It’s estimated that 98% of Indonesian forest will be gone in 9 years due to palm oil plantations.
Palm Oil is a major problem, and it is up to us as consumers to make a difference. It is up to us to boycott the brands that contain palm oil, or who are not trying to source responsible palm oil, and protest against those who create this destruction of habitat.
On Friday 3rd March the school helped out with Clean Up Australia Day. The whole school gathered a total amount of 15kg kg of rubbish. That is an increase of last year’s 11.35kg total. Next year let’s try to reduce our rubbish in the school yard; simply by picking up rubbish when found on the ground and making sure that EVERY DAY is a rubbish free lunch day.
Thank you to everyone who contributed on the day.
Each year schools have their trees audited by an arborist and this year, as in previous years, Eucalyptus Tree Services conducted our audit. Unfortunately they have identified that our three significant oak trees in the main courtyard are in serious danger, not only through a lack of water to their root system but also the years of damage of compacting the roots underneath asphalt.
We have been provided with four options:
- Do nothing and wait to see if the trees survive
- Drill holes in the asphalt for water to seep through. However, this does not resolve the issue of compacted roots and the holes would need to be serviced regularly to keep clear
- Remove the asphalt surrounding the trees back to the rubber playground surface and out to the northern cut line where the tree’s drip line is, mulch and construct sleep walls around the mulch
- The most expensive but most appealing suggestion to date is remove the asphalt as in point 3 and construct decking and timber seating surrounding the trees thus beautifying the area and creating a great deal of seating under the trees
Last Wednesday at the first Parents and Friends meeting the P & F members in attendance were 100% supportive of option 4 and with great enthusiasm commenced brainstorming ideas to raise money for the project and ideas to promote the project.
I am currently in the process of obtaining ideas and costings from Canopy Facilities Management Systems which I will take to the next P & F meeting on Wednesday 1 March at 7.30pm in the staffroom.
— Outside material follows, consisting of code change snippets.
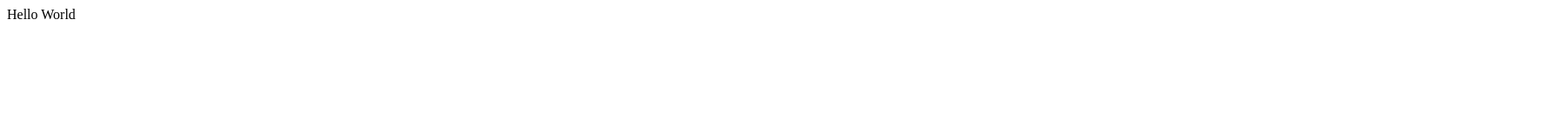
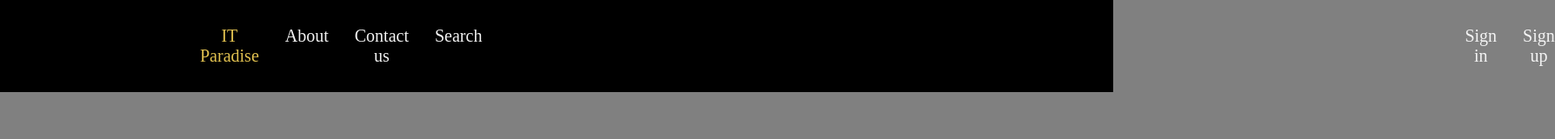
Before and after one commit to Ukren/IT-Paradise, a plain HTML site: page index.html in a window 1280 px wide. Shown: the whole page at 87% size, 1788 px wide, since content can reach past the window. Drawn offline with Linux system fonts and the light colour scheme.

Commit message:
Add header html and css

```diff
--- /dev/null
+++ b/css/header-content.css
@@ -0,0 +1,38 @@
+body {
+    background-color: #808080;
+    margin: 0px;
+}
+header {
+    background-color: #000000;
+    padding-bottom: 30px;
+    /* display: block; */
+    word-wrap: break-word;
+    border-radius: 0%;
+}
+.navigation-menu {
+    display: flex;
+}
+.navigation-menu .navigation-menu-section {
+    margin-left: 200px;
+    display: flex;
+}
+.navigation-menu .account-section {
+    display: flex;
+    margin-left: 1100px;
+}
+.navigation-menu .nav-button {
+    text-align: center;
+    color: #f3f3f3;
+    margin-left: 30px;
+    margin-top: 30px;
+    justify-content: space-between;
+    font-size: 20px;
+}
+.navigation-menu .nav-button:hover {
+    color: #bebebe;
+    cursor: pointer;
+}
+.navigation-menu .navigation-menu-section #logo {
+    font-size: 20px;
+    color: #e1c150;
+}
--- a/index.html
+++ b/index.html
@@ -1 +1,36 @@
-<div>Hello World</div>
+<!DOCTYPE html>
+<html lang="en">
+    <head>
+        <meta http-equiv="Content-Type" content="text/html" charset="utf-8">
+        <title>IT Paradise</title>
+        <link rel="stylesheet" href="./css/header-content.css">
+    </head>
+    <body>
+        <header>
+            <div class="navigation-menu">
+                <div class="navigation-menu-section">
+                    <div class="nav-button" id="logo">
+                        IT Paradise
+                    </div>
+                    <div class="nav-button" id="about">
+                        About
+                    </div>
+                    <div class="nav-button" id="contactUs">
+                        Contact us
+                    </div>
+                    <div class="nav-button" id="search">
+                        Search
+                    </div>
+                </div>
+                <div class="account-section">
+                    <div class="nav-button" id="signIn">
+                        Sign in
+                    </div>
+                    <div class="nav-button" id="singUp">
+                        Sign up
+                    </div>
+                </div>
+            </div>
+        </header>
+    </body>
+</html>
```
This meeting is also the AGM to elect office bearers and all parents are welcome.
When a decision has been made on the design of the decking and seating along with the cost, it will be displayed in the newsletter, on our website and hard copies around our school to enable the community to see what we are raising money for.
I look forward to the communities support with this most important project.
On Friday, 10th February Miss Leary kindly invited the year 6 students in the Environment Club, to the Sustainable Living Festival to have an opportunity to learn about the environment. We went to the cinemas to see two indigenous environmentalist Xiuhtezcatl Martinez and Amelia Talford. Something really important we learnt was every one can make a change to the world if you care. Xiuhtezcatl (Shoe-tez-cat) told all of us about climate changes, climate changes is a change to the global warming and is affecting people and nature such as rising temputures which has been a big impact to animals, melting ice, floods and hurricanes. After that we went to an environment festival that had fundraisers to help animals, plants, and some really nice food. We all bought plants such as lettuce, kale and much more hopefully they have planted there plants. We had an amazing experience learning about so many ways to help the environment thanks again miss leary for such a good experience for all of us. I don’t know what we would do without such a good environment teacher.
Jazmine and Julie
Environment Captains 2017
Learn more about Xiuhtezcatl Martinez on our Videos page. Click the link above.